▸ **What you will do**
Set the listing down unchanged, minus every embedded image.

=== Begin Enclosure ===

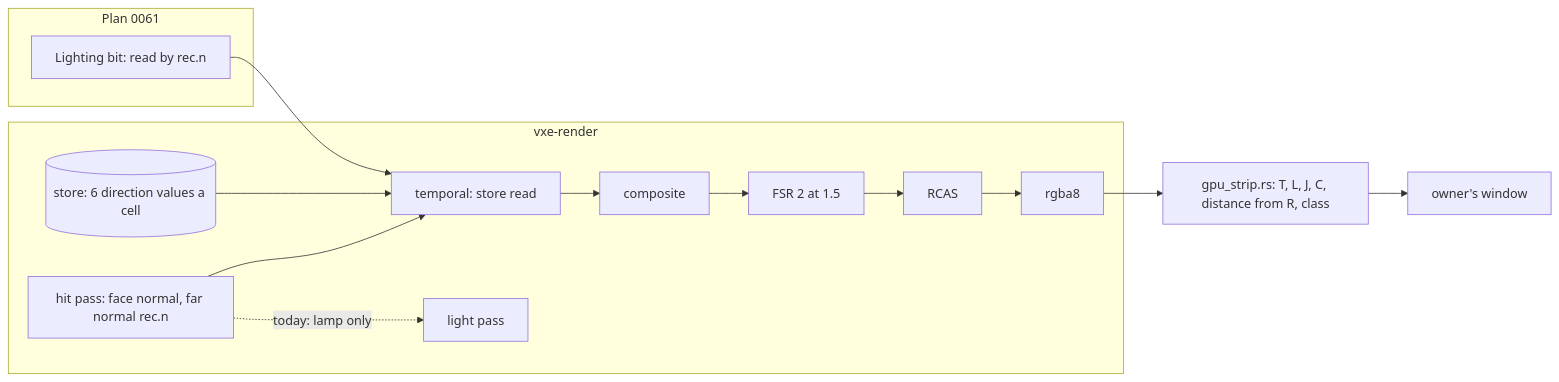
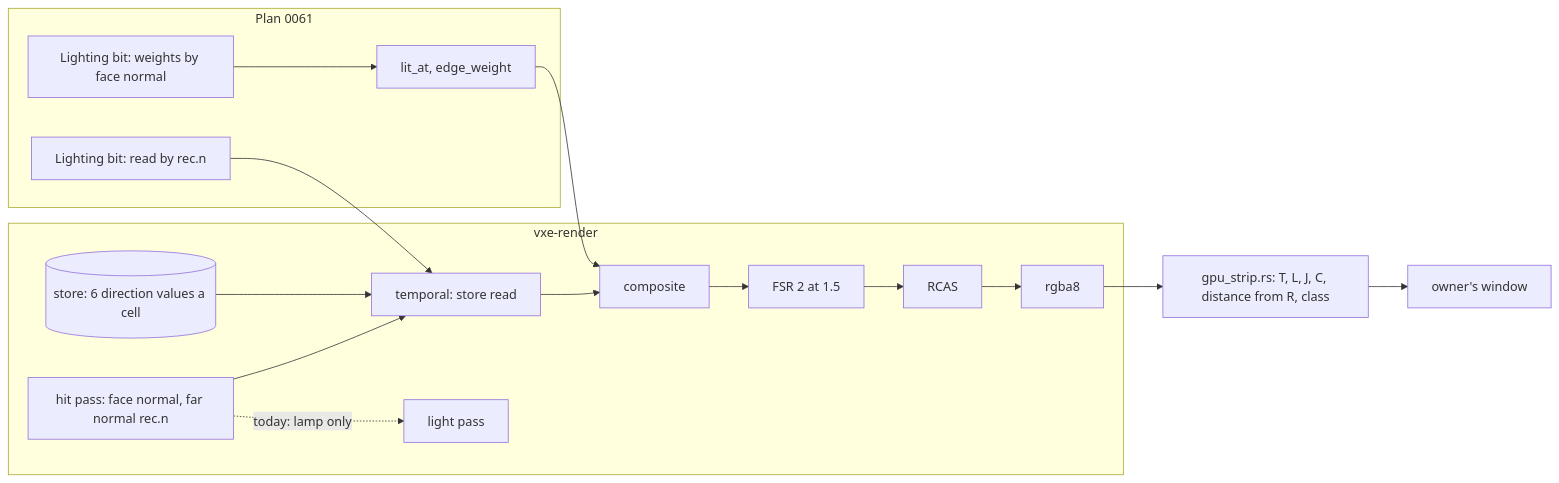
One commit to IgorKonovalov/voxel-engine changed the diagram in docs/plans/0061-antialiasing-far-bands-under-the-baked-light-and-the-edges-left.md. Above: the diagram before and after it, drawn with Mermaid. The commit also changed other lines of this file and 2 other files, not shown here.

First line of the commit message:
docs(plans): amend plan 0061 with the owner's pick, read + face weights

````diff
--- a/docs/plans/0061-antialiasing-far-bands-under-the-baked-light-and-the-edges-left.md
+++ b/docs/plans/0061-antialiasing-far-bands-under-the-baked-light-and-the-edges-left.md
@@ -186,14 +191,16 @@
 ```mermaid
 flowchart LR
     subgraph vxe-render
         H[hit pass: face normal, far normal rec.n] --> T[temporal: store read]
         St[(store: 6 direction values a cell)] --> T
         T --> C[composite] --> U[FSR 2 at 1.5] --> S[RCAS] --> O[rgba8]
         H -. today: lamp only .-> L[light pass]
     end
     subgraph Plan 0061
         K[Lighting bit: read by rec.n] --> T
+        K2[Lighting bit: weights by face normal] --> F[lit_at, edge_weight]
     end
+    F --> C
     O --> M[gpu_strip.rs: T, L, J, C, distance from R, class]
     M --> W[owner's window]
 ```
````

=== End Enclosure ===

▸ **Your solution**
One commit to IgorKonovalov/voxel-engine changed the diagram in docs/plans/0061-antialiasing-far-bands-under-the-baked-light-and-the-edges-left.md. Above: the diagram before and after it, drawn with Mermaid. The commit also changed other lines of this file and 2 other files, not shown here.

First line of the commit message:
docs(plans): amend plan 0061 with the owner's pick, read + face weights

````diff
--- a/docs/plans/0061-antialiasing-far-bands-under-the-baked-light-and-the-edges-left.md
+++ b/docs/plans/0061-antialiasing-far-bands-under-the-baked-light-and-the-edges-left.md
@@ -186,14 +191,16 @@
 ```mermaid
 flowchart LR
     subgraph vxe-render
         H[hit pass: face normal, far normal rec.n] --> T[temporal: store read]
         St[(store: 6 direction values a cell)] --> T
         T --> C[composite] --> U[FSR 2 at 1.5] --> S[RCAS] --> O[rgba8]
         H -. today: lamp only .-> L[light pass]
     end
     subgraph Plan 0061
         K[Lighting bit: read by rec.n] --> T
+        K2[Lighting bit: weights by face normal] --> F[lit_at, edge_weight]
     end
+    F --> C
     O --> M[gpu_strip.rs: T, L, J, C, distance from R, class]
     M --> W[owner's window]
 ```
````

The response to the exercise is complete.